In all the research I have done, I have never found a shred of evidence to suggest that Lady Worsley wanted to serve any agenda other than her own personal one which was to fight against her husband. She was not like Mary Wollstonecraft, who truly was an early feminist (and a contemporary of Lady Worsley’s). Seymour was not interested in furthering women’s rights, she was interested in getting back her money, and in wresting her expensive clothing and jewels out of her husband’s hands. She didn’t campaign like Caroline Norton to see her children because that wasn’t her goal. She never made any grand statements, she never wrote pamphlets or appealed to Parliament to change the law, but we’re not happy with this because we want historical stories to mean something. What good is recounting the struggles and triumphs or sacrifices of the past if they don’t ultimately change the world? What’s the point of fighting a battle if a blow hasn’t been struck for modernity?

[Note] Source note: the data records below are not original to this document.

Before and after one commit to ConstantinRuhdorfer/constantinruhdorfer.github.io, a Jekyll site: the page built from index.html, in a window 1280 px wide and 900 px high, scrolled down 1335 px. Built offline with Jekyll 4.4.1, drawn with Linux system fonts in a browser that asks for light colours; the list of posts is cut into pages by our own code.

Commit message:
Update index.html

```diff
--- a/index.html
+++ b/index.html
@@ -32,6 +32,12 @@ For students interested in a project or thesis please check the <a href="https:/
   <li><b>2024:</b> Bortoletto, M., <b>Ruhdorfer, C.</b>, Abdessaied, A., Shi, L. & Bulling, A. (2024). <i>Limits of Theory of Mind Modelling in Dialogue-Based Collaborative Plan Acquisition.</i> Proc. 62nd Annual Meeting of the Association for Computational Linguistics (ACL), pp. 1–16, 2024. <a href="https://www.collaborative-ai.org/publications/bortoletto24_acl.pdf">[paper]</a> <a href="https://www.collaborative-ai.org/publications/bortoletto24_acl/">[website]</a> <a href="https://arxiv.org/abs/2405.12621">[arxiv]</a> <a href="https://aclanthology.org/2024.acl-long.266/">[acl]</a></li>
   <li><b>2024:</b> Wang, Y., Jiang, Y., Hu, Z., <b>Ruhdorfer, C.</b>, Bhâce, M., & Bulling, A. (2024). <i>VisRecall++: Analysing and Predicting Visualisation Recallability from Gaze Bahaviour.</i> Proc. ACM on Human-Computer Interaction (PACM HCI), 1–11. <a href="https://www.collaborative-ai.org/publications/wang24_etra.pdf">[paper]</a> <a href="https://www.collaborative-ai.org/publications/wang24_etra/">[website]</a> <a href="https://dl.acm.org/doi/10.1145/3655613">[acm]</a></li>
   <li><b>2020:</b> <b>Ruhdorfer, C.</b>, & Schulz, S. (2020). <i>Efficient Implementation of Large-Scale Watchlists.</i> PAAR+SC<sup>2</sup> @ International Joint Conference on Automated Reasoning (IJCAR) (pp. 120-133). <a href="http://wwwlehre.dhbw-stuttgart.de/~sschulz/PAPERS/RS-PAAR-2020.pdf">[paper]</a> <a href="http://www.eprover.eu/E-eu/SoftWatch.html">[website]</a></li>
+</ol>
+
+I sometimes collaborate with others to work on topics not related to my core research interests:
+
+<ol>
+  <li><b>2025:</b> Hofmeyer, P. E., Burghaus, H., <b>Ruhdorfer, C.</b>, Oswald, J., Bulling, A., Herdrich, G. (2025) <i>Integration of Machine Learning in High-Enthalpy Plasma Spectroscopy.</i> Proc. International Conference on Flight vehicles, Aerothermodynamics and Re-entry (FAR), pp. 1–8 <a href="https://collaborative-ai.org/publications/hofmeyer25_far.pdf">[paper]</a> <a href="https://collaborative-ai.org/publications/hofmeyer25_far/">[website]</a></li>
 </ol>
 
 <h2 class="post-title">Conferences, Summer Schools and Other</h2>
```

The boring truth is that like today, most people faced struggle in their lives and had experiences, both good and bad and it didn’t change anything. They didn’t set out to overturn laws or to challenge the system, but rather to sort out a problem in their own lives. Lady Worsley was just another one of these people. The fact that we want her to have been a feminist says more about us and our feelings about the inequalities of the past than it does about her true aims. Varnishing history with the values of the present is a dangerous game.
Our era is no different than any other; its history is being rewritten by those living through it, but ours is being rewritten at an alarmingly fast rate and quite often to suit the aims of a capricious commercial market. Over the past couple of weeks I’ve watched the dissemination of the resurrected Worsley story with a pinch of concern and a lot of morbid fascination. Much as it happened in the 1780s, I’ve seen stories invented from nothing more than gossip and glib comments. I’ve observed media outlets appropriate information from other media outlets and then regurgitate, rewrite and reshape it, like some filthy processed chicken nugget. Factual errors in one source are absorbed into another and then taken out of context before being spewed all over social media. I do wonder what of the Worsleys story will survive after broadcast on Monday the 17th. What facts will people remember? How will their story be told?
I have a little prayer for the 17th of August and it goes like this; Please Clio, Muse of History, do not let the research I did into these individuals, the weeks and months of trawling through personal papers and deposition statements, the hours of analysis and contemplation get lost between assumptions and guesses, flippant statements and on-line slagging matches about the sexiness of actors. Let the facts and the desire to uncover them prevail above the fan blogs and tweets and hastily dashed out on-line content. I pray that when a student looks up the name Seymour, Lady Worsley that he or she finds the book before the sound bites. I also pray that the word “feminist” appears nowhere in their essay.